High Falls Mercantile

Looking for a creative collection of antique, vintage and new things for the home? Head to High Falls



papier mache boxA one-of-a-kind, 1940s Chinese papier-mâché box

As any of its 700-some residents will tell you, my hometown, High Falls, is the Center of the Universe (that’s it’s official nickname, too). It’s a pretty hamlet, with restaurants running from quirky to fine, a wonderful florist-cum-jewelry shop, two potteries, a museum, and several cool home furnishing stores. One of those is High Falls Mercantile, where you’ll find a mix of new, antique, vintage and reproduction furniture and accessories, as well as some quirky curiosities. Walk in and ask “what’s new?” and Larry Ruhl, one of the owners, will likely point to something old, as he did when I dropped in last week. (In this case, it was a truly unusual collection of one-of-a-kind, papier-mâché-covered wicker boxes from China, circa 1940s.)

Ruhl and Jeff Serouya (“partners in life, business, and animal ownership,” as Ruhl cheerfully puts it) are transplants from New York, who went in search of furnishings for their home in the Hudson Valley when they moved here a few years ago. They didn’t find the kind of store they were looking for, so in 2004, they opened their own in a renovated 19th-century building in the heart of High Falls (which, as I mentioned earlier, is the center of the universe).

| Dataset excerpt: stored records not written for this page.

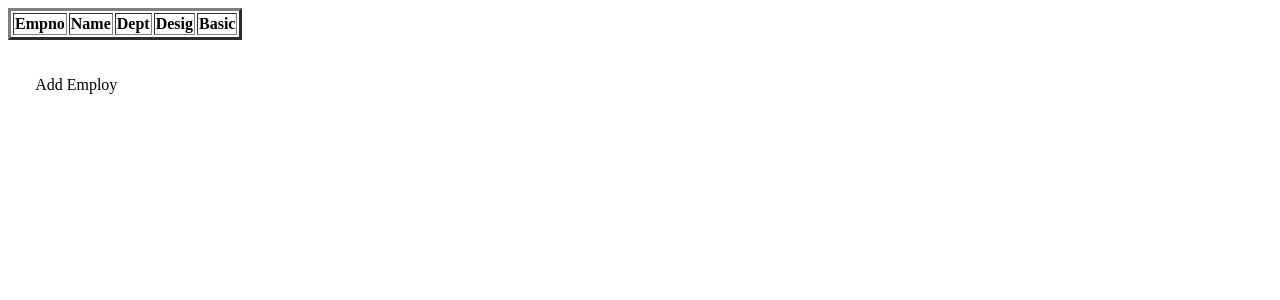
Repository: vinodkumarr269/mode1
Page: http://localhost/EmployCrude/EmployShow.jsp
An editor plug-in stored every save of this project. The page is shown before and after the next save, followed by the edit.
The browser window is 1280 px wide. The pictures show the whole page.
The page is served by Tomcat 9. Queries for data that is not in the repository find no rows.

Above is the page before, as saved 2019-08-21 07:11:54.

After the next save:
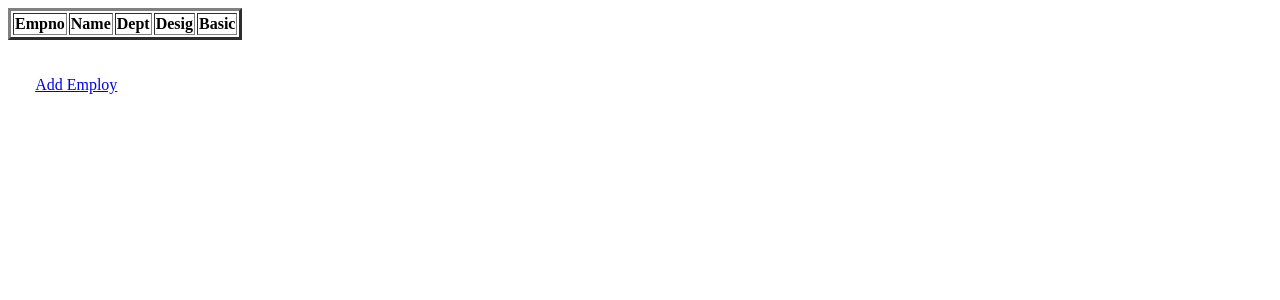
Saved 52 s later.
--- a/day13/EmployCrude/WebContent/EmployShow.jsp
+++ b/day13/EmployCrude/WebContent/EmployShow.jsp
@@ -38,7 +38,7 @@
 %>
 </table><br/><br/>
 &nbsp;&nbsp;&nbsp;&nbsp;&nbsp;&nbsp;
-<a hrsf="AddEmploy.jsp">Add Employ</a>
+<a href="AddEmploy.jsp">Add Employ</a>
 
 </body>
 </html>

botanical printThe Maggot-Bearing Staphelia, one of many colorful botanical prints

Their flair for mixing old, quirky, and traditional furnishings was on display from the start, most notably in the original, sometimes phantasmagorical, window dressings that Ruhl creates. (They look even better at night.) Both also have an eye for the beauty of everyday objects, as you’ll see from the framed fragments of wallpaper or old tools, tractor parts, and fishing spears mounted on end like sculptures.

The new merchandise runs from notepads and linen dishtowels to dinnerware and glassware, cotton and wool rugs, beautiful pillows, upholstery fabric by the yard, and cushy sofas and chairs. A concrete pedestal coffee table for $525 would look dramatic indoors or out. Among the antique furniture recently were some Mission-style dining chairs for $125 each. Vintage pieces include ironstone, transferware, lusterware, mismatched silver-plate cutlery, glazed mixing bowls and pitchers from the 1940s and ’50s, and, last week at least, a folding screen made of narrow, old door panels. There are all kinds of interesting prints, too. I loved the vibrant botanicals (including one of The Maggot-Bearing Staphelia, above right), and the framed, old pressed-flower botanicals from the late 1800s.

inside the shop Old and new kitchenware and accessories sit side by side

The store smells wonderful, thanks to the Santa Maria Novella soaps, fragrances and beauty products. The Florentine apothecary has been milling soaps and making nice-smelling things since it was founded by Dominican Friars around 1221, and has evidently perfected the art over the centuries. Cheap it isn’t: a bar of soap can run $40, but the scents are heavenly, the ingredients are all natural and not tested on animals, and the soap “lasts forever,” Ruhl says. “We have a crazy customer base for that line. Crazy for it, I mean.”

If you have trouble visualizing, Ruhl will let you take things home to see if they’ll work. If you have trouble pulling it all together, he’s an interior designer, and can help. Serouya works in real estate, but you’ll often catch him in the store. (“Mostly I keep Jeff for important things like taking out the trash,” Ruhl jokes.) Both will give you a warm welcome, even if you’re only browsing. They like well-behaved dogs, too. For more information, click here, and check out their video on YouTube.